Collecting A Urine Sample

Urine analysis is an essential tool in conjunction with blood testing. Urine contains by-products from many organs not just the kidneys themselves and analysis of these products can help interpret how these organs are functioning. The analysis measures various parameters.

A refractometer is used to measure the Specific Gravity. This indicates the urine concentration and helps to tell us if the kidneys are functioning correctly.

A urine dipstick measures substances such as protein, glucose, ketones and blood. The pH of the urine is also measured and this indicates the acidity or alkalinity of the urine.

Lastly the urine is centrifuged to separate the sediment and a microscope slide of the urine is analysed to determine the type and amount of crystals and/ or blood cells present.

How do I collect a urine sample from my cat?

The easiest way to collect a urine sample from your cat is to replace their normal cat litter in their tray with a non-absorbing one. We can supply you with Katkor which are small plastic beads and contain a pipette and collection tube for you to collect the sample in. Ideally once the sample is collected you should bring it in to us as a fresh sample gives us the most accurate results. If you are unable to bring the sample in straight away then it should be refrigerated overnight.

Click on the video below to watch how to collect a urine sample from your cat.

How do I collect a urine sample from my dog?

While you are taking your dog out for a toilet break, slide your collection pot under their stream of urine. A saucer can be ideal for sliding under female dogs when they squat. Your collection pot should be spotlessly clean as any residue can interfere with the test results. We can provide you with a collection pot if needed. Ideally once the sample is collected you should bring it in to us a fresh sample gives us the most accurate results. If you are unable to bring the sample in straight away then it should be refrigerated overnight.

Urinary Incontinence

Urinary incontinence is a term used to describe involuntary leakage of urine. It most commonly occurs when lying down or relaxed.

It affects dogs, both female and male although female dogs seem to be more predisposed as they have a shorter urethra. Incontinence is often seen in older dogs. Cats very rarely present for urinary incontinence.

Clinical signs

  • Leaking or dribbling urine when lying down
  • More frequent urination
  • Damp or wet bed after sleeping
  • Dribbling of urine when walking around
  • Damp patch around their back end
  • Continuous licking

Diagnosis

Your veterinary surgeon will perform a full clinical examination and will request a urine sample for analysis.

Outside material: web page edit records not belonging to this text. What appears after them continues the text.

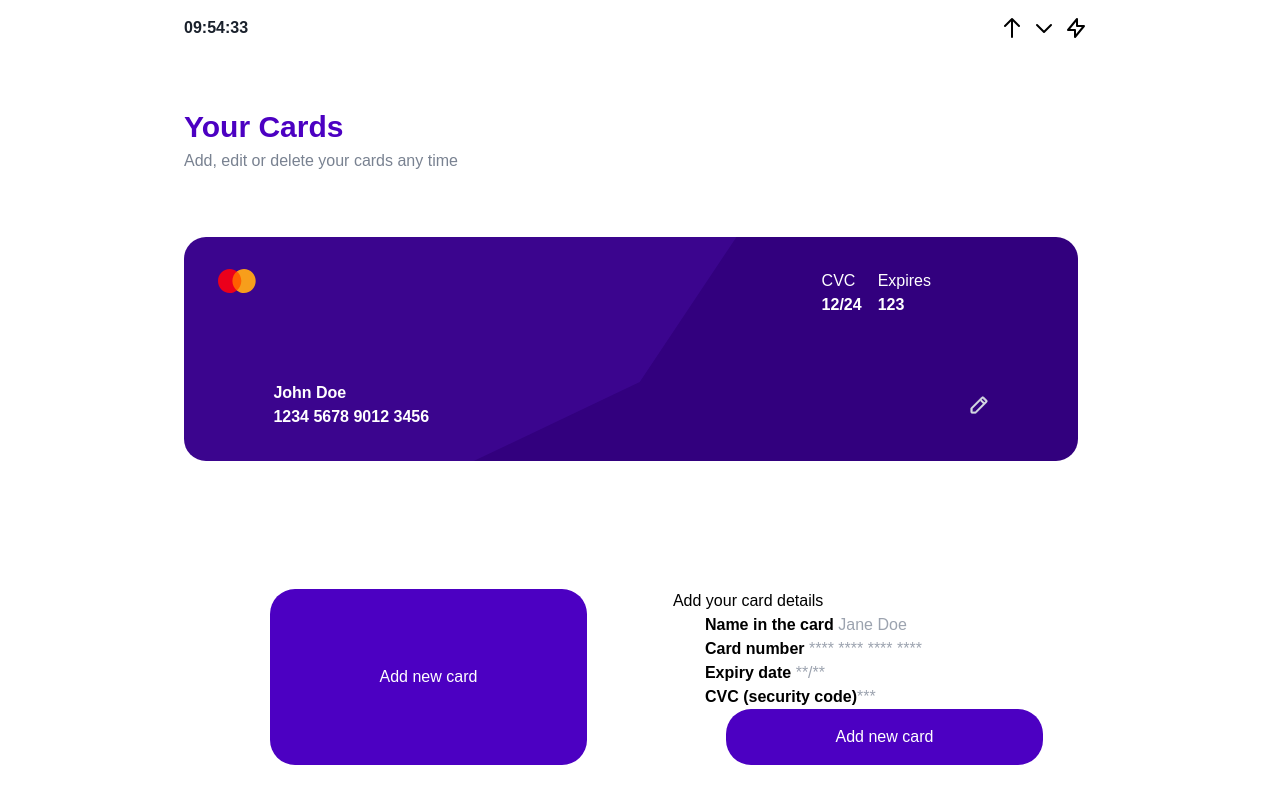
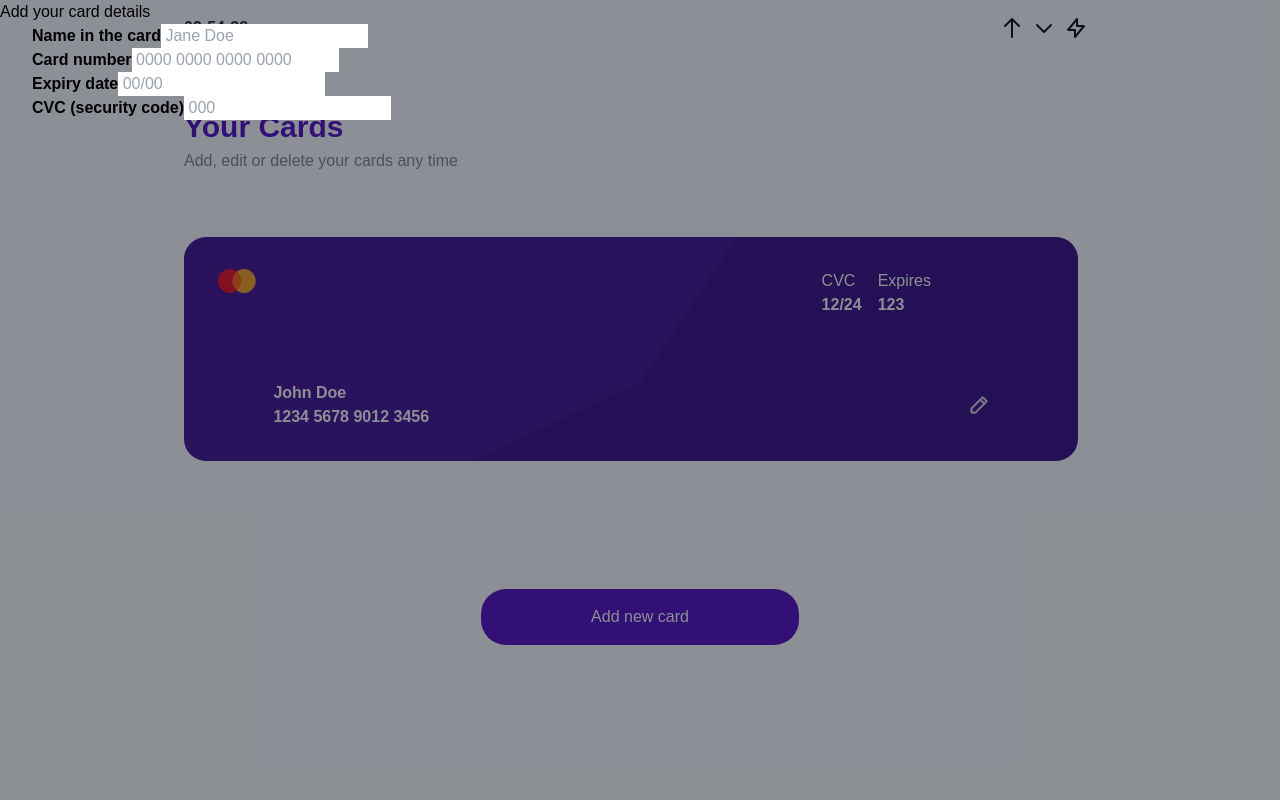
Before and after one commit to Emmilija/create-cards, a React (Create React App) app: page / in a window 1280 px wide. Both pictures are taken after a click on the button "Add new card". Built offline with nearby package versions, Linux system fonts and the light colour scheme.

Commit message:
add form style

```diff
--- a/src/App.js
+++ b/src/App.js
@@ -2,10 +2,18 @@ import Button from "./components/Button";
 import "./styles/global.css"
 import "./styles/index.css"
 import CardList from "./components/CardList";
+import CardForm from "./components/CardForm";
+import { useState } from "react";
+
+function App() {
+  const [showCardForm, setShowCardForm] = useState(false);
 
 
-function App() {
-  // Function to get current time
+
+  const handleOpenForm = () => {
+    setShowCardForm(true);
+};
+
   const getCurrentTime = () => {
     const now = new Date();
     return now.toLocaleTimeString('en-US', { hour12: false });
@@ -69,13 +77,20 @@ function App() {
         <h1 className="text-primary font-black text-30">Your Cards</h1>
         <p className="text-gray-dark font-normal">Add, edit or delete your cards any time</p>
       </div>
-      <div className="mb-32">
+<div>
+<div className="mb-32">
       <CardList />
-
       </div>
 
+    {showCardForm &&
+       <div className= "absolute inset-0  bg-black bg-opacity-50 z-10 ">
+        <CardForm />
+        </div>
+      }
+</div>
+
       <div >
-          <Button />
+          <Button onAddCard={handleOpenForm} />
 
         </div>
     </div>
--- a/src/components/Button.jsx
+++ b/src/components/Button.jsx
@@ -1,26 +1,23 @@
 import "../styles/global.css"
 import "../styles/index.css"
-import CardForm from "./CardForm"
-import { useState } from "react"
 
 
-export default function Button() {
-    const [showCardForm, setShowCardForm] = useState(false);
 
-    const handleOpenForm = () => {
-        setShowCardForm(true);
-    };
+export default function Button({onAddCard}) {
+
+
+
 
     return (
         <div className="flex justify-center ">
             <button
                 className="btn  mx-auto"
-                onClick={handleOpenForm}
+          onClick={onAddCard}
             >
                 Add new card
             </button>
 
-            {showCardForm && <CardForm onAddCard={handleOpenForm} />}
+
         </div>
     );
 }
--- a/src/components/CardForm.jsx
+++ b/src/components/CardForm.jsx
@@ -1,6 +1,6 @@
 import { useState } from "react"
 import "../styles/index.css"
-import Button from "./Button";
+
 
 
 export default function CardForm({onAddCard}) {
@@ -32,10 +32,10 @@ setCardInfo({
 
 
     return(
-<div className="relative w-full">
-    <h1>Add your card details</h1>
-
-      <form className="bg-white shadow-md rounded px-8 pt-6 pb-8 mb-4" onSubmit={handleSubmit}>
+<div className="bg-white border p-4 w-full h-32 ">
+   <h1>Add your card details</h1>
+<div className="flex-column items-center justify-center">
+<form className="bg-white shadow-md rounded px-8 pt-6 pb-8 mb-4" onSubmit={handleSubmit}>
         <div className="mb-4 flex-column">
           <label className="block text-gray-700 text-sm font-bold mb-2" htmlFor="name">
             Name in the card
@@ -60,7 +60,7 @@ setCardInfo({
             className="shadow appearance-none border border-red-500 rounded w-full py-2 px-3 text-gray-700 mb-3 leading-tight focus:outline-none focus:shadow-outline"
             id="number"
             type="text"
-            placeholder=" **** **** **** ****"
+            placeholder=" 0000 0000 0000 0000"
             name="number"
             value={cardInfo.number}
             onChange={handleChange}
@@ -75,7 +75,7 @@ setCardInfo({
             className="shadow appearance-none border border-red-500 rounded w-full py-2 px-3 text-gray-700 mb-3 leading-tight focus:outline-none focus:shadow-outline"
             id="expiry"
             type="expiry"
-            placeholder=" **/**"
+            placeholder=" 00/00"
             name="expiry"
             value={cardInfo.expiry}
             onChange={handleChange}
@@ -90,14 +90,16 @@ setCardInfo({
             className="shadow appearance-none border border-red-500 rounded w-full py-2 px-3 text-gray-700 mb-3 leading-tight focus:outline-none focus:shadow-outline"
             id="cvv"
             type="number"
-            placeholder="***"
+            placeholder=" 000"
             name="cvv"
             value={cardInfo.cvv}
             onChange={handleChange}
           />
         </div>
       </form>
- <Button/>
+
+</div>
+
 
     </div>
     )
```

Further investigation is often performed to determine the exact cause. This can involve X-rays and/or an ultrasound scan as well as blood samples and repeat urine analysis.

Treatment

Depending on the cause of the urinary incontinence, the treatment will vary.

One of the common causes is age related urinary incontinence. This is when, like humans, certain muscles begin to weaken with age. Sometimes the muscles at the base of the bladder may not be strong enough to keep the urine in the bladder when it begins to fill.
Medication will be prescribed by your veterinary surgeon which will increase the level of contraction of the muscles at the base of the bladder.

Occasionally in dogs, the muscles which keep the urine in the bladder are affected by the hormone levels in the dog. The hormone levels gradually decrease with age as well as once a dog is neutered. This incontinence is called hormone-responsive urinary incontinence and can be treated with hormone injections or medication.

Prostate problems in entire male dogs can also cause incontinence and neutering is often recommended to treat the problem.

Any congenital problems diagnosed, depending on what they are may be helped by medication and/or surgery.

The long term prognosis for urinary incontinence is generally good if your dog responds to medication and/or surgery.